Oh, I am not stupid enough to let myself believe - even for a minute - that appreciation of my boobs means love, care, comfort, acceptance, a lifetime of care and companionship... but it is nice for 10 seconds to feel seen & noticed... in ANY way. Again, I KNOW this is not the way I deeply desire to be known and noticed... but it is something and something is better than nothing. Isn't it???
Maybe like a little kid wanting attention, ANY attention, even if it means being naughty and getting in trouble.

And as a "nice" Christian wife and mother, I am not supposed to flaunt my cleavage.
But sometimes I don't really care.
I sometimes make a stab a modesty, but I feel like it makes me look fatter - like I am trying to hide my curves instead of "accentuating the positive".
I want to look 'yummy' instead of fat... delicious.

I want love and care, but apparently, I will take some attention for my cleavage as sloppy seconds.

Not enough?

Mr. M has almost 6 months sober.
What I fantasized about it not bliss.
Not only is there still the daily suspicion and fear of the temporary hiatus shattering, but there is the punishing, grinding of living with a newly sober alcoholic's insanity.
He seems always on the verge of exploding. His moods are ever changing.
His self-absorption is mind-boggling.
His short-temper and pouty hurt feelings over every imagined slight.
His lack of patience when the kids bicker or challenge or question or whine or defy... he has no tolerance or patience and no respect or gratitude for the fact that I have done this alone for months... years.
I can't bear the thought of going on like this, walking on eggshells, hoping, always hoping for more.
He loves me deeply, I know that.
And I love him, its true. 
But I am frightened and grieved that that might not be enough.
Is it possible it is not enough?

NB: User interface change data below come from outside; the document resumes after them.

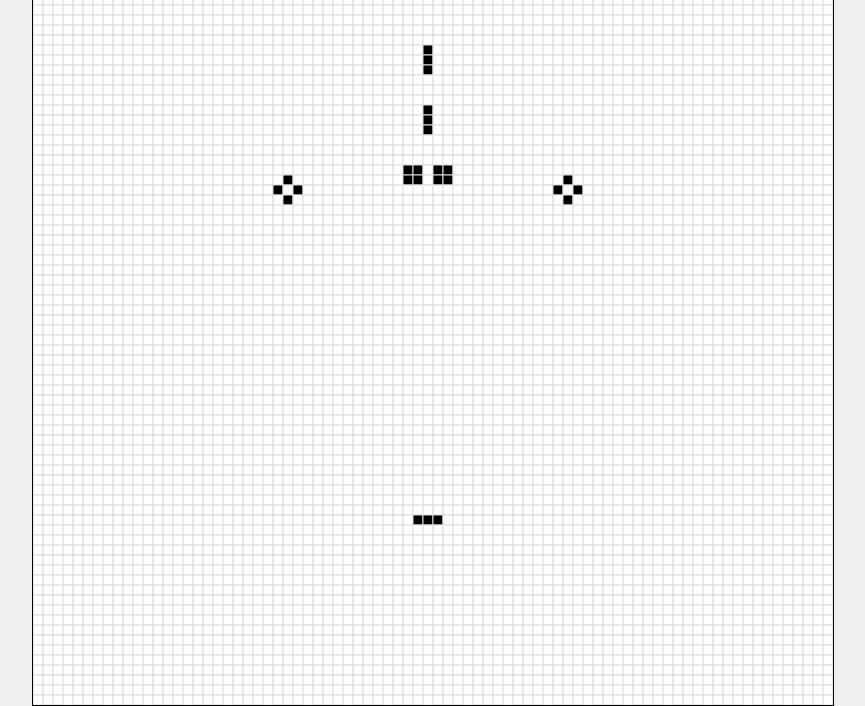
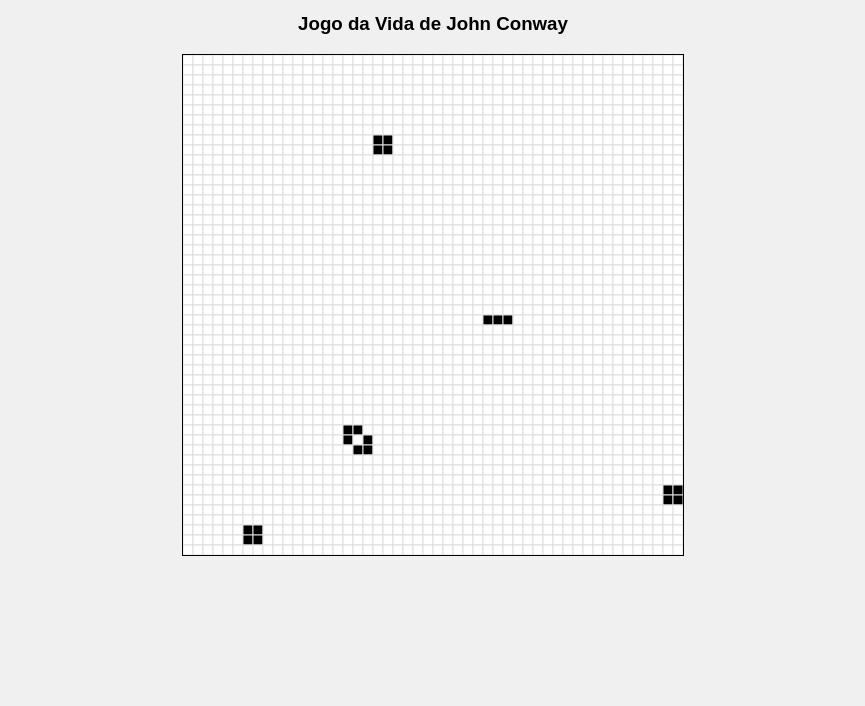
Before and after one commit to samuel-lope/game-of-life, a plain HTML site: page index.html in a window 1280 px wide. Shown: the part 159-865 px from the top of the page, without its empty margins (207-1072 px from the left). After the commit the page ends 800 px from the top, so only its background shows below. Drawn offline with Linux system fonts and the light colour scheme.

Commit message:
teste de padrao

```diff
--- a/app.js
+++ b/app.js
@@ -8,8 +8,8 @@ let grid, nextGrid;
 
 function setup() {
   const canvas = document.getElementById('gameCanvas');
-  canvas.width = 800;
-  canvas.height = 800;
+  canvas.width = 500;
+  canvas.height = 500;
   const context = canvas.getContext('2d');
 
   cols = Math.floor(canvas.width / cellSize);
@@ -119,17 +119,28 @@ function countNeighbors(grid, x, y) {
 
 // Exemplo de um padrão inicial
 const pattern = [
-  [0, 0, 1, 0, 0, 1, 0, 1, 0, 1, 0, 1, 0, 1, 0, 1, 0, 1, 0, 1, 0, 1, 0, 1, 0, 1, 0, 1, 0, 1, 0, 1, 0, 1, 0, 1, 0, 1, 0],
-  [0, 0, 1, 0, 0, 1, 0, 1, 0, 1, 0, 1, 0, 1, 0, 1, 0, 1, 0, 1, 0, 1, 0, 1, 0, 1, 0, 1, 0, 1, 0, 1, 0, 1, 0, 1, 0, 1, 0],
-  [0, 0, 1, 0, 0, 1, 0, 1, 0, 1, 0, 1, 0, 1, 0, 1, 0, 1, 0, 1, 0, 1, 0, 1, 0, 1, 0, 1, 0, 1, 0, 1, 0, 1, 0, 1, 0, 1, 0],
-  [0, 0, 1, 0, 0, 1, 0, 1, 0, 1, 0, 1, 0, 1, 0, 1, 0, 1, 0, 1, 0, 1, 0, 1, 0, 1, 0, 1, 0, 1, 0, 1, 0, 1, 0, 1, 0, 1, 0],
-  [0, 0, 1, 0, 0, 1, 0, 1, 0, 1, 0, 1, 0, 1, 0, 1, 0, 1, 0, 1, 0, 1, 0, 1, 0, 1, 0, 1, 0, 1, 0, 1, 0, 1, 0, 1, 0, 1, 0],
-  [0, 0, 1, 0, 0, 1, 0, 1, 0, 1, 0, 1, 0, 1, 0, 1, 0, 1, 0, 1, 0, 1, 0, 1, 0, 1, 0, 1, 0, 1, 0, 1, 0, 1, 0, 1, 0, 1, 0],
-  [0, 0, 1, 0, 0, 1, 0, 1, 0, 1, 0, 1, 0, 1, 0, 1, 0, 1, 0, 1, 0, 1, 0, 1, 0, 1, 0, 1, 0, 1, 0, 1, 0, 1, 0, 1, 0, 1, 0],
-  [0, 0, 1, 0, 0, 1, 0, 1, 0, 1, 0, 1, 0, 1, 0, 1, 0, 1, 0, 1, 0, 1, 0, 1, 0, 1, 0, 1, 0, 1, 0, 1, 0, 1, 0, 1, 0, 1, 0],
-  [0, 0, 1, 0, 0, 1, 0, 1, 0, 1, 0, 1, 0, 1, 0, 1, 0, 1, 0, 1, 0, 1, 0, 1, 0, 1, 0, 1, 0, 1, 0, 1, 0, 1, 0, 1, 0, 1, 0],
-  [0, 0, 1, 0, 0, 1, 0, 1, 0, 1, 0, 1, 0, 1, 0, 1, 0, 1, 0, 1, 0, 1, 0, 1, 0, 1, 0, 1, 0, 1, 0, 1, 0, 1, 0, 1, 0, 1, 0],
-  [0, 0, 1, 0, 0, 1, 0, 1, 0, 1, 0, 1, 0, 1, 0, 1, 0, 1, 0, 1, 0, 1, 0, 1, 0, 1, 0, 1, 0, 1, 0, 1, 0, 1, 0, 1, 0, 1, 0]
+  // Linhas de 0s correspondentes ao espaço acima dos padrões
+  [0, 0, 0, 0, 0, 0, 0, 0, 0, 0, 0, 0, 0, 0, 0, 0, 0, 0, 0, 0, 0, 0, 0, 0, 0, 0, 0, 0, 0, 0, 0, 0, 0, 0, 0, 0, 0],
+  [0, 0, 0, 0, 0, 0, 0, 0, 0, 0, 0, 0, 0, 0, 0, 0, 0, 0, 0, 0, 0, 0, 0, 0, 0, 0, 0, 0, 0, 0, 0, 0, 0, 0, 0, 0, 0],
+  // Primeiro padrão (bloco 2x2) à esquerda
+  [0, 0, 1, 1, 0, 0, 0, 0, 0, 0, 0, 0, 0, 0, 0, 0, 0, 0, 0, 0, 0, 0, 0, 0, 0, 0, 0, 0, 0, 0, 0, 0, 0, 0, 0, 0, 0],
+  [0, 0, 1, 1, 0, 0, 0, 0, 0, 0, 0, 0, 0, 0, 0, 0, 0, 0, 0, 0, 0, 0, 0, 0, 0, 0, 0, 0, 0, 0, 0, 0, 0, 0, 0, 0, 0],
+  [0, 0, 0, 0, 0, 0, 0, 0, 0, 0, 0, 0, 0, 0, 0, 0, 0, 0, 0, 0, 0, 0, 0, 0, 0, 0, 0, 0, 0, 0, 0, 0, 0, 0, 0, 0, 0],
+  [0, 0, 0, 0, 0, 0, 0, 0, 0, 0, 0, 0, 0, 0, 0, 0, 0, 0, 0, 0, 0, 0, 0, 0, 0, 0, 0, 0, 0, 0, 0, 0, 0, 0, 0, 0, 0],
+  // Segundo padrão (oscilador) no centro
+  [0, 0, 0, 0, 0, 0, 0, 0, 0, 1, 0, 0, 1, 0, 0, 0, 0, 1, 1, 1, 0, 0, 0, 1, 0, 0, 0, 0, 0, 0, 0, 0, 0, 0, 0, 0, 0],
+  [0, 0, 0, 0, 0, 0, 0, 0, 0, 0, 0, 0, 0, 0, 0, 0, 0, 0, 0, 0, 0, 0, 0, 0, 0, 0, 0, 0, 0, 0, 0, 0, 0, 0, 0, 0, 0],
+  // Terceiro padrão (nave) à direita
+  [0, 0, 0, 0, 0, 0, 0, 0, 0, 0, 0, 0, 0, 0, 0, 0, 0, 0, 0, 0, 0, 0, 0, 0, 0, 0, 0, 0, 0, 0, 0, 0, 1, 0, 0, 0, 0],
+  [0, 0, 0, 0, 0, 0, 0, 0, 0, 0, 0, 0, 0, 0, 0, 0, 0, 0, 0, 0, 0, 0, 0, 0, 0, 0, 0, 0, 0, 0, 0, 1, 0, 0, 0, 0, 0],
+  [0, 0, 0, 0, 0, 0, 0, 0, 0, 0, 0, 0, 0, 0, 0, 0, 0, 0, 0, 0, 0, 0, 0, 0, 0, 0, 0, 0, 0, 0, 1, 1, 1, 0, 0, 0, 0],
+  [0, 0, 0, 0, 0, 0, 0, 0, 0, 0, 0, 0, 0, 0, 0, 0, 0, 0, 0, 0, 0, 0, 0, 0, 0, 0, 0, 0, 0, 0, 0, 1, 0, 0, 0, 0, 0],
+  [0, 0, 0, 0, 0, 0, 0, 0, 0, 0, 0, 0, 0, 0, 0, 0, 0, 0, 0, 0, 0, 0, 0, 0, 0, 0, 0, 0, 0, 0, 0, 0, 0, 0, 0, 0, 0],
+  // Espaço vazio após o padrão
+  [0, 0, 0, 0, 0, 0, 0, 0, 0, 0, 0, 0, 0, 0, 0, 0, 0, 0, 0, 0, 0, 0, 0, 0, 0, 0, 0, 0, 0, 0, 0, 0, 0, 0, 0, 0, 0],
+  [0, 0, 0, 0, 0, 0, 0, 0, 0, 0, 0, 0, 0, 0, 0, 0, 0, 0, 0, 0, 0, 0, 0, 0, 0, 0, 0, 0, 0, 0, 0, 0, 0, 0, 0, 0, 0],
+  [0, 0, 0, 0, 0, 0, 0, 0, 0, 0, 0, 0, 0, 0, 0, 0, 0, 0, 0, 0, 0, 0, 0, 0, 0, 0, 0, 0, 0, 0, 0, 0, 0, 0, 0, 0, 0],
 ];
 
+
 window.onload = setup;
--- a/style.css
+++ b/style.css
@@ -19,6 +19,6 @@ canvas {
 
 /* Adicionando estilo para as linhas da grade */
 .grid-line {
-  stroke: #fff;
+  stroke: #ddd;
   stroke-width: 1;
 }
```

Friday, August 1, 2008

The Mountain That Loved A Bird

Dr. recommended I get this book.
I can see why.

If you have a problem asking for and receiving love, care, and/or comfort, I would recommend you consider maybe following Dr.'s suggestion for me, and order this book too.
Used from Amazon, it is actually quite affordable!

I don't need to illuminate the symbolism here... once you get the book, you will just KNOW.

Me #2 (Collecting Friends)

I think I collect & hoard friends the way I hoard stationary.
I LOVE friends.
I need them.
I care about them.
I want LOTS of them.
More than I probably need.
I get my feelings hurt when I am not included in something... even if it is something I don't even want to do.
I want people to like me and want me and need me and think I am fabulous and thoughtful and great... I want them to invite me
to do things and share their hearts with me and let me in to their innermost circle.
I am limited.
There is only one of me.
I only have so much to offer: I have a lot of kids who need me, a job, an alcoholic husband, and a life in mini-crisis almost all the time.

But I want to have them all in my life like a doll collection on a shelf so I can count them... like friends on myspace or facebook.

So very sad...

I guess you could say that I have the blues.
I have been really grappling with sadness.
A heavy, weighty sadness sitting on my heart & shoulders almost all of the time.
It's like a companion that I am becoming used to having accompany me every where I go.
When - for a moment - I am happy or light or free, it almost feels unfamiliar and then it is back, sitting on me again after only a few moments of respite.

My therapy feels slow.
I feel frustrated with my lack of progress.